Task goal:
Give back the full listing as written. No pictures go with it.

+++ Entries supplied

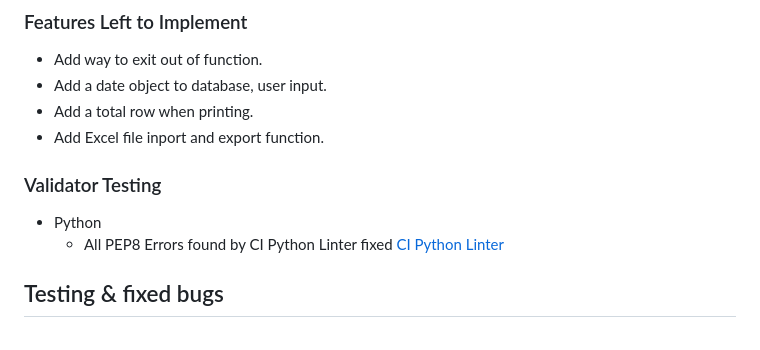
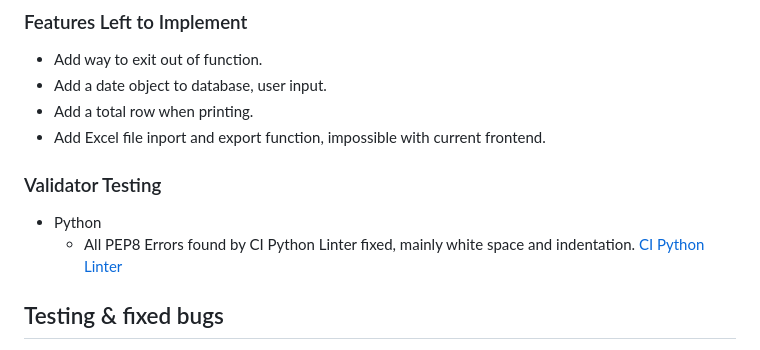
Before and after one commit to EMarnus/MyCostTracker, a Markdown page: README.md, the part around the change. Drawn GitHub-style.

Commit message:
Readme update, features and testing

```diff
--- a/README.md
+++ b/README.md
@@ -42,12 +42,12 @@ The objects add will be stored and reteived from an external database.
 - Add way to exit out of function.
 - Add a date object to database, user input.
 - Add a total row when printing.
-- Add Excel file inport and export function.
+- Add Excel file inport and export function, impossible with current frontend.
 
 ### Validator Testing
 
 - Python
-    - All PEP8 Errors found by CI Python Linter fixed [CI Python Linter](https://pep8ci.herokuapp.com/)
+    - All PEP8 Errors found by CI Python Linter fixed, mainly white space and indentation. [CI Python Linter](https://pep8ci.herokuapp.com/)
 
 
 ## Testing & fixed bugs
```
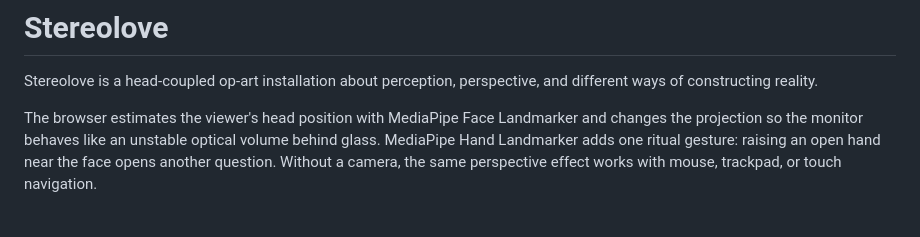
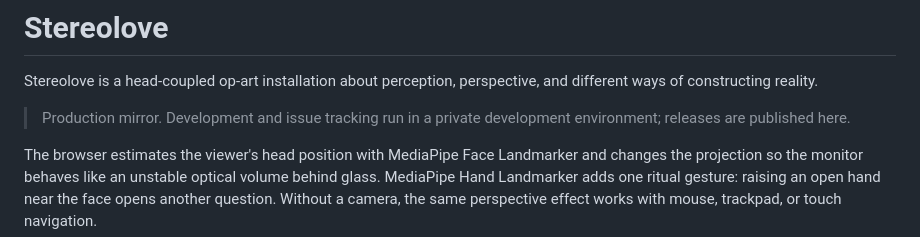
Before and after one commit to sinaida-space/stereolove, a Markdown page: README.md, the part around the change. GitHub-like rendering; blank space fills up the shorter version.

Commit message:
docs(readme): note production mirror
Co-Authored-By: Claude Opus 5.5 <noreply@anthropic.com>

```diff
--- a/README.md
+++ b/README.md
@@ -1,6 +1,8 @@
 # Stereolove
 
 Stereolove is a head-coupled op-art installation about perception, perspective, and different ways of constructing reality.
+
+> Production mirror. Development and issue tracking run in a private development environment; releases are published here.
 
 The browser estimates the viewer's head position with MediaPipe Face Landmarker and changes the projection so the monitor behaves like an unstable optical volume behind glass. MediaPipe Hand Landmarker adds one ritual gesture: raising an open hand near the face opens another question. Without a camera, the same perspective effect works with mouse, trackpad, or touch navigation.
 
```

++++++

Solution for this task:
Before and after one commit to EMarnus/MyCostTracker, a Markdown page: README.md, the part around the change. Drawn GitHub-style.

Commit message:
Readme update, features and testing

```diff
--- a/README.md
+++ b/README.md
@@ -42,12 +42,12 @@ The objects add will be stored and reteived from an external database.
 - Add way to exit out of function.
 - Add a date object to database, user input.
 - Add a total row when printing.
-- Add Excel file inport and export function.
+- Add Excel file inport and export function, impossible with current frontend.
 
 ### Validator Testing
 
 - Python
-    - All PEP8 Errors found by CI Python Linter fixed [CI Python Linter](https://pep8ci.herokuapp.com/)
+    - All PEP8 Errors found by CI Python Linter fixed, mainly white space and indentation. [CI Python Linter](https://pep8ci.herokuapp.com/)
 
 
 ## Testing & fixed bugs
```
Before and after one commit to sinaida-space/stereolove, a Markdown page: README.md, the part around the change. GitHub-like rendering; blank space fills up the shorter version.

Commit message:
docs(readme): note production mirror
Co-Authored-By: Claude Opus 5.5 <noreply@anthropic.com>

```diff
--- a/README.md
+++ b/README.md
@@ -1,6 +1,8 @@
 # Stereolove
 
 Stereolove is a head-coupled op-art installation about perception, perspective, and different ways of constructing reality.
+
+> Production mirror. Development and issue tracking run in a private development environment; releases are published here.
 
 The browser estimates the viewer's head position with MediaPipe Face Landmarker and changes the projection so the monitor behaves like an unstable optical volume behind glass. MediaPipe Hand Landmarker adds one ritual gesture: raising an open hand near the face opens another question. Without a camera, the same perspective effect works with mouse, trackpad, or touch navigation.
 
```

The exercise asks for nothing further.